## Task to complete
Return every entry below exactly as written, minus the pictures.

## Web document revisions
#####
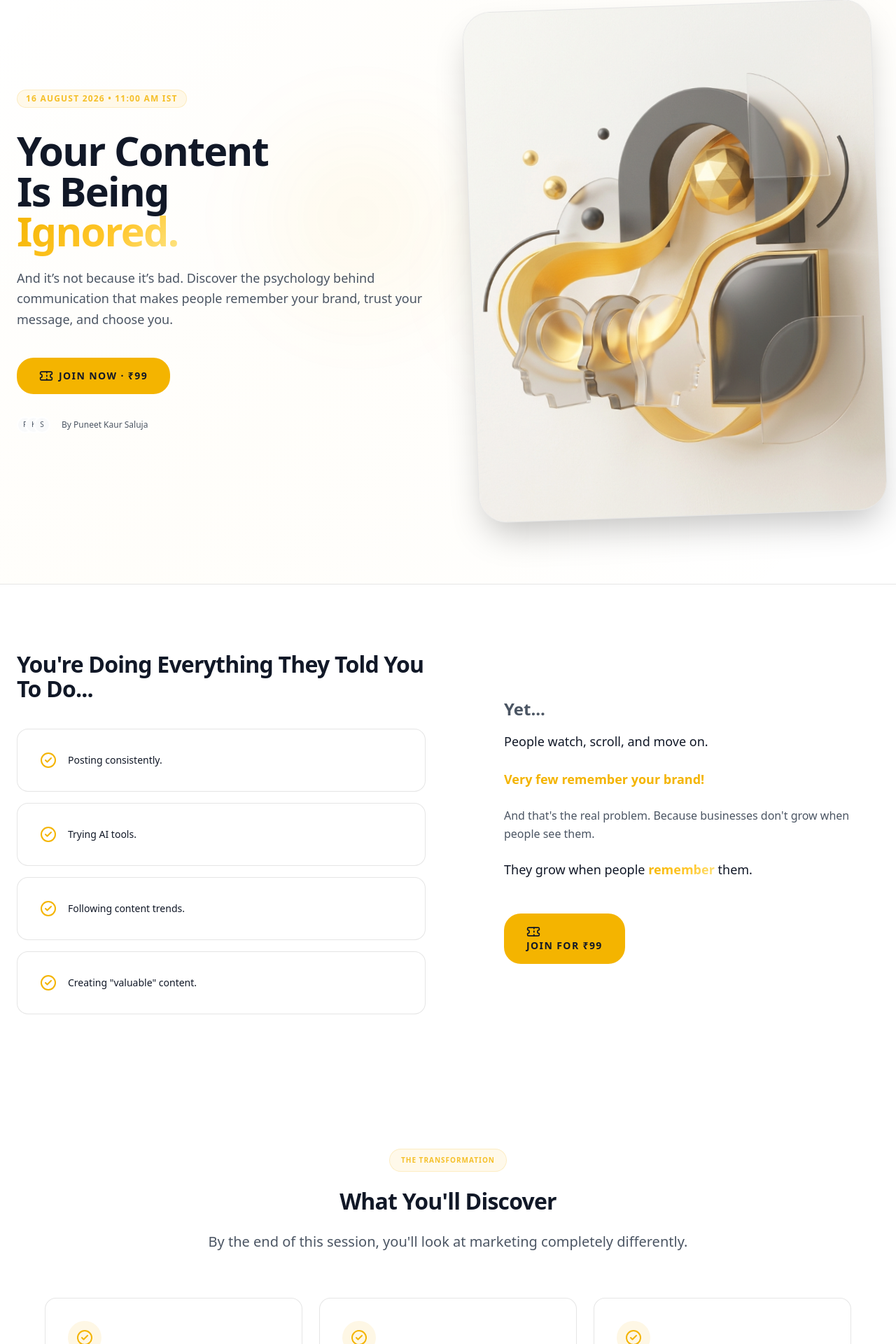
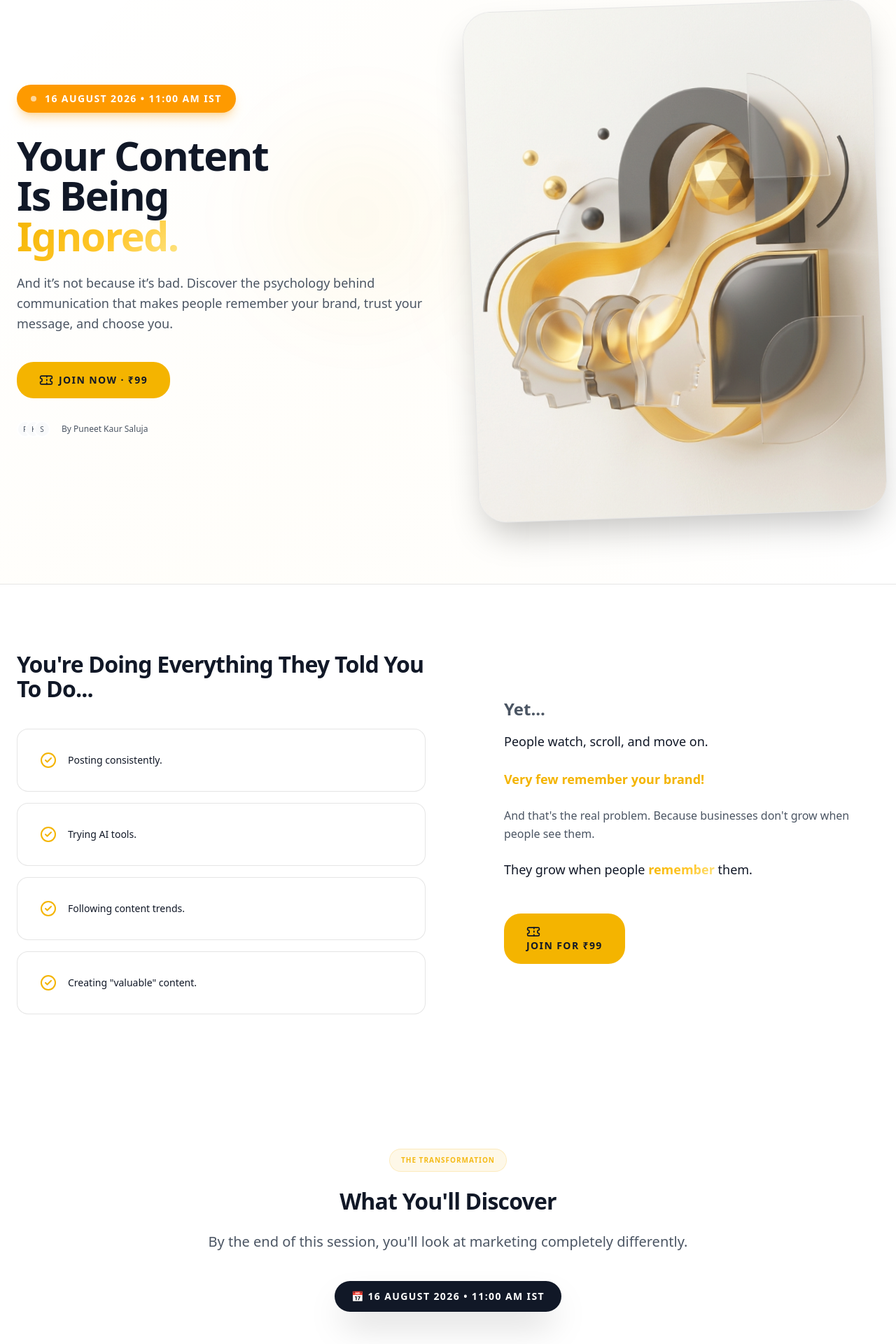
Before and after one commit to PuneetKaur1326/puneet-masterclass, a Next.js app: page / in a window 1280 px wide. Shown: the part 120-2040 px from the top of the page at 70% size. Built offline with nearby package versions, Linux system fonts and the light colour scheme; no server answers.

Commit message:
feat: highlight date on homepage and add prominently to Discover section

```diff
--- a/src/app/components/DiscoverSection.tsx
+++ b/src/app/components/DiscoverSection.tsx
@@ -23,9 +23,12 @@ export default function DiscoverSection() {
           <h2 className="text-section-xl font-bold mb-6 text-foreground">
             What You'll Discover
           </h2>
-          <p className="text-xl text-muted-foreground leading-relaxed">
+          <p className="text-xl text-muted-foreground leading-relaxed mb-10">
             By the end of this session, you'll look at marketing completely differently.
           </p>
+          <div className="inline-flex items-center gap-3 px-6 py-3 rounded-full bg-foreground text-background font-black text-sm uppercase tracking-widest shadow-2xl">
+             📅 16 August 2026 • 11:00 AM IST
+          </div>
         </div>
 
         <div className="grid md:grid-cols-2 lg:grid-cols-3 gap-6 max-w-6xl mx-auto">
--- a/src/app/components/HeroSection.tsx
+++ b/src/app/components/HeroSection.tsx
@@ -20,7 +20,8 @@ export default function HeroSection() {
 
           {/* Content */}
           <div className="max-w-2xl scroll-reveal-item">
-            <div className="inline-flex items-center gap-2 px-3 py-1 rounded-full border border-primary/20 bg-primary/10 text-primary text-xs font-bold uppercase tracking-widest mb-8 pulse-dot">
+            <div className="inline-flex items-center gap-3 px-5 py-2.5 rounded-full bg-amber-500 text-white font-black text-sm uppercase tracking-widest mb-8 shadow-lg shadow-amber-500/30">
+              <span className="w-2 h-2 rounded-full bg-white animate-pulse" />
               16 August 2026 • 11:00 AM IST
             </div>
 
--- a/src/app/components/PricingFaqSection.tsx
+++ b/src/app/components/PricingFaqSection.tsx
@@ -68,9 +68,11 @@ export default function PricingFaqSection() {
             <div className="relative bg-card rounded-[2rem] z-10 overflow-hidden flex flex-col md:flex-row">
 
               <div className="md:w-3/5 p-10 md:p-14 border-b md:border-b-0 md:border-r border-border bg-card/50 backdrop-blur-sm">
-                <h3 className="text-xl font-bold mb-8 text-foreground leading-tight">
+                <h3 className="text-xl font-bold mb-6 text-foreground leading-tight">
                   The Psychology Behind Writing — Live Workshop<br />
-                  <span className="text-primary text-base mt-2 block">16 August 2026, 11:00 AM IST</span>
+                  <span className="inline-flex items-center gap-2 px-3 py-1.5 mt-4 rounded-md bg-amber-100 text-amber-800 text-sm font-bold uppercase tracking-wider">
+                    16 August 2026, 11:00 AM IST
+                  </span>
                 </h3>
 
                 <div className="space-y-5">
```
#####
## Answer to this exercise
Before and after one commit to PuneetKaur1326/puneet-masterclass, a Next.js app: page / in a window 1280 px wide. Shown: the part 120-2040 px from the top of the page at 70% size. Built offline with nearby package versions, Linux system fonts and the light colour scheme; no server answers.

Commit message:
feat: highlight date on homepage and add prominently to Discover section

```diff
--- a/src/app/components/DiscoverSection.tsx
+++ b/src/app/components/DiscoverSection.tsx
@@ -23,9 +23,12 @@ export default function DiscoverSection() {
           <h2 className="text-section-xl font-bold mb-6 text-foreground">
             What You'll Discover
           </h2>
-          <p className="text-xl text-muted-foreground leading-relaxed">
+          <p className="text-xl text-muted-foreground leading-relaxed mb-10">
             By the end of this session, you'll look at marketing completely differently.
           </p>
+          <div className="inline-flex items-center gap-3 px-6 py-3 rounded-full bg-foreground text-background font-black text-sm uppercase tracking-widest shadow-2xl">
+             📅 16 August 2026 • 11:00 AM IST
+          </div>
         </div>
 
         <div className="grid md:grid-cols-2 lg:grid-cols-3 gap-6 max-w-6xl mx-auto">
--- a/src/app/components/HeroSection.tsx
+++ b/src/app/components/HeroSection.tsx
@@ -20,7 +20,8 @@ export default function HeroSection() {
 
           {/* Content */}
           <div className="max-w-2xl scroll-reveal-item">
-            <div className="inline-flex items-center gap-2 px-3 py-1 rounded-full border border-primary/20 bg-primary/10 text-primary text-xs font-bold uppercase tracking-widest mb-8 pulse-dot">
+            <div className="inline-flex items-center gap-3 px-5 py-2.5 rounded-full bg-amber-500 text-white font-black text-sm uppercase tracking-widest mb-8 shadow-lg shadow-amber-500/30">
+              <span className="w-2 h-2 rounded-full bg-white animate-pulse" />
               16 August 2026 • 11:00 AM IST
             </div>
 
--- a/src/app/components/PricingFaqSection.tsx
+++ b/src/app/components/PricingFaqSection.tsx
@@ -68,9 +68,11 @@ export default function PricingFaqSection() {
             <div className="relative bg-card rounded-[2rem] z-10 overflow-hidden flex flex-col md:flex-row">
 
               <div className="md:w-3/5 p-10 md:p-14 border-b md:border-b-0 md:border-r border-border bg-card/50 backdrop-blur-sm">
-                <h3 className="text-xl font-bold mb-8 text-foreground leading-tight">
+                <h3 className="text-xl font-bold mb-6 text-foreground leading-tight">
                   The Psychology Behind Writing — Live Workshop<br />
-                  <span className="text-primary text-base mt-2 block">16 August 2026, 11:00 AM IST</span>
+                  <span className="inline-flex items-center gap-2 px-3 py-1.5 mt-4 rounded-md bg-amber-100 text-amber-800 text-sm font-bold uppercase tracking-wider">
+                    16 August 2026, 11:00 AM IST
+                  </span>
                 </h3>
 
                 <div className="space-y-5">
```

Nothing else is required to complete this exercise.